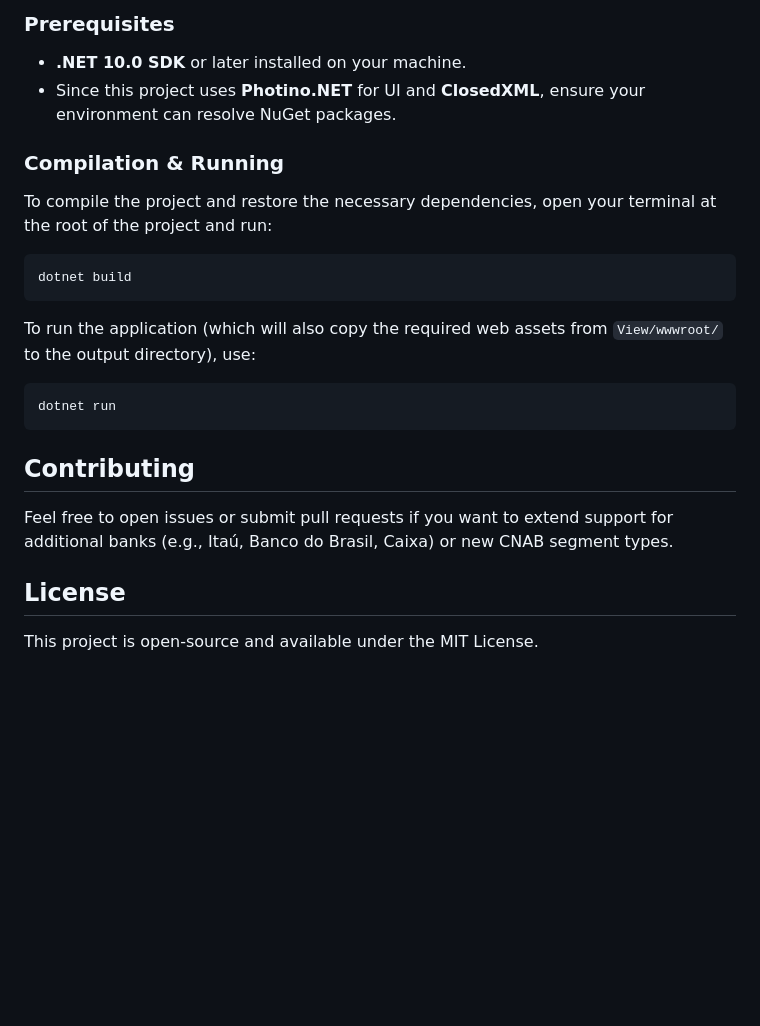
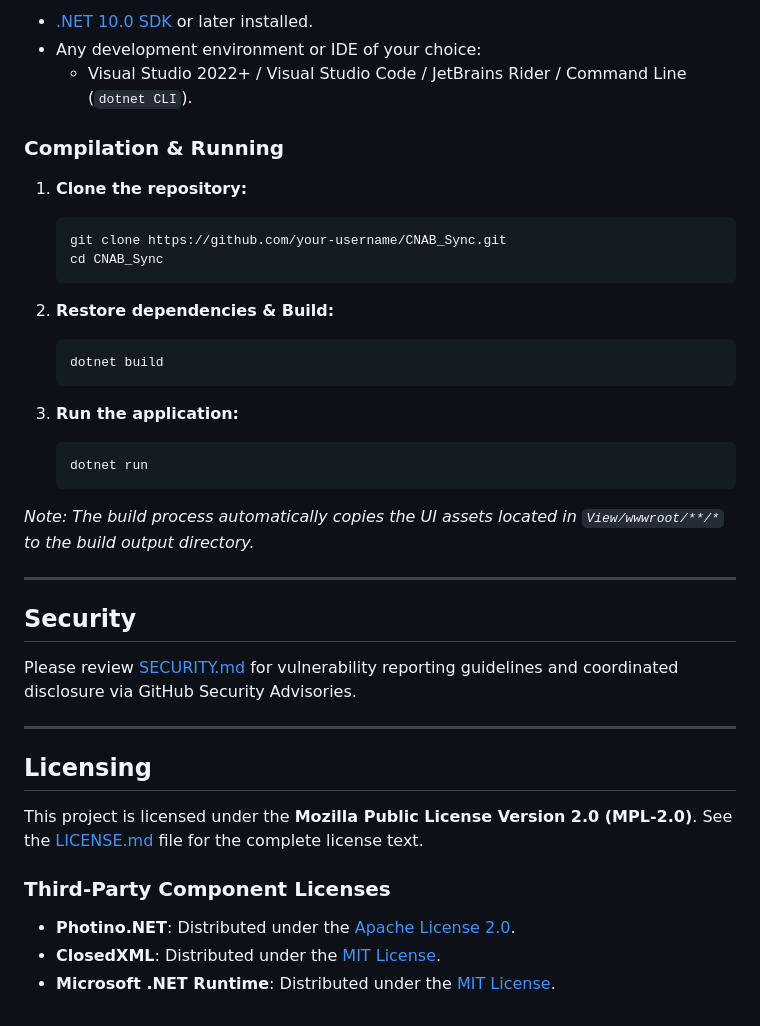
Before and after one commit to estape/CNAB_Sync, a Markdown page: README.md, the part around one of its changes. Drawn GitHub-style; blank space fills up the shorter version.

````diff
--- a/README.md
+++ b/README.md
@@ -59,22 +67,42 @@ To open the project, simply open the root folder `CNAB_Sync` or the `CNAB_Sync.c
 
-### Prerequisites
-- **.NET 10.0 SDK** or later installed on your machine.
-- Since this project uses **Photino.NET** for UI and **ClosedXML**, ensure your environment can resolve NuGet packages.
+- [.NET 10.0 SDK](https://dotnet.microsoft.com/download/dotnet) or later installed.
+- Any development environment or IDE of your choice:
+  - Visual Studio 2022+ / Visual Studio Code / JetBrains Rider / Command Line (`dotnet CLI`).
 
 ### Compilation & Running
-To compile the project and restore the necessary dependencies, open your terminal at the root of the project and run:
-```bash
-dotnet build
-```
-To run the application (which will also copy the required web assets from `View/wwwroot/` to the output directory), use:
-```bash
-dotnet run
-```
 
-## Contributing
+1. **Clone the repository:**
+   ```bash
+   git clone https://github.com/your-username/CNAB_Sync.git
+   cd CNAB_Sync
+   ```
 
-Feel free to open issues or submit pull requests if you want to extend support for additional banks (e.g., Itaú, Banco do Brasil, Caixa) or new CNAB segment types.
+2. **Restore dependencies & Build:**
+   ```bash
+   dotnet build
+   ```
 
-## License
+3. **Run the application:**
+   ```bash
+   dotnet run
+   ```
 
-This project is open-source and available under the MIT License.
+*Note: The build process automatically copies the UI assets located in `View/wwwroot/**/*` to the build output directory.*
+
+---
+
+## Security
+
+Please review [SECURITY.md](file:///d:/Rodrigo/Documents/Dev/vscode/Desktop/dotNET/CNAB_Sync/SECURITY.md) for vulnerability reporting guidelines and coordinated disclosure via GitHub Security Advisories.
+
+---
+
+## Licensing
+
+This project is licensed under the **Mozilla Public License Version 2.0 (MPL-2.0)**. See the [LICENSE.md](file:///d:/Rodrigo/Documents/Dev/vscode/Desktop/dotNET/CNAB_Sync/LICENSE.md) file for the complete license text.
+
+### Third-Party Component Licenses
+
+- **Photino.NET**: Distributed under the [Apache License 2.0](https://github.com/tryphotino/photino.NET/blob/master/LICENSE).
+- **ClosedXML**: Distributed under the [MIT License](https://github.com/ClosedXML/ClosedXML/blob/develop/LICENSE).
+- **Microsoft .NET Runtime**: Distributed under the [MIT License](https://github.com/dotnet/runtime/blob/main/LICENSE.TXT).
````
Also changed, not shown: other parts of README.md (+52 -44 lines), LICENSE.md (added, +374 -0 lines), SECURITY.md (added, +34 -0 lines).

---*---

Work task:
In this listing, how many lines contain "your"? Give the number without explanation.

Result:
5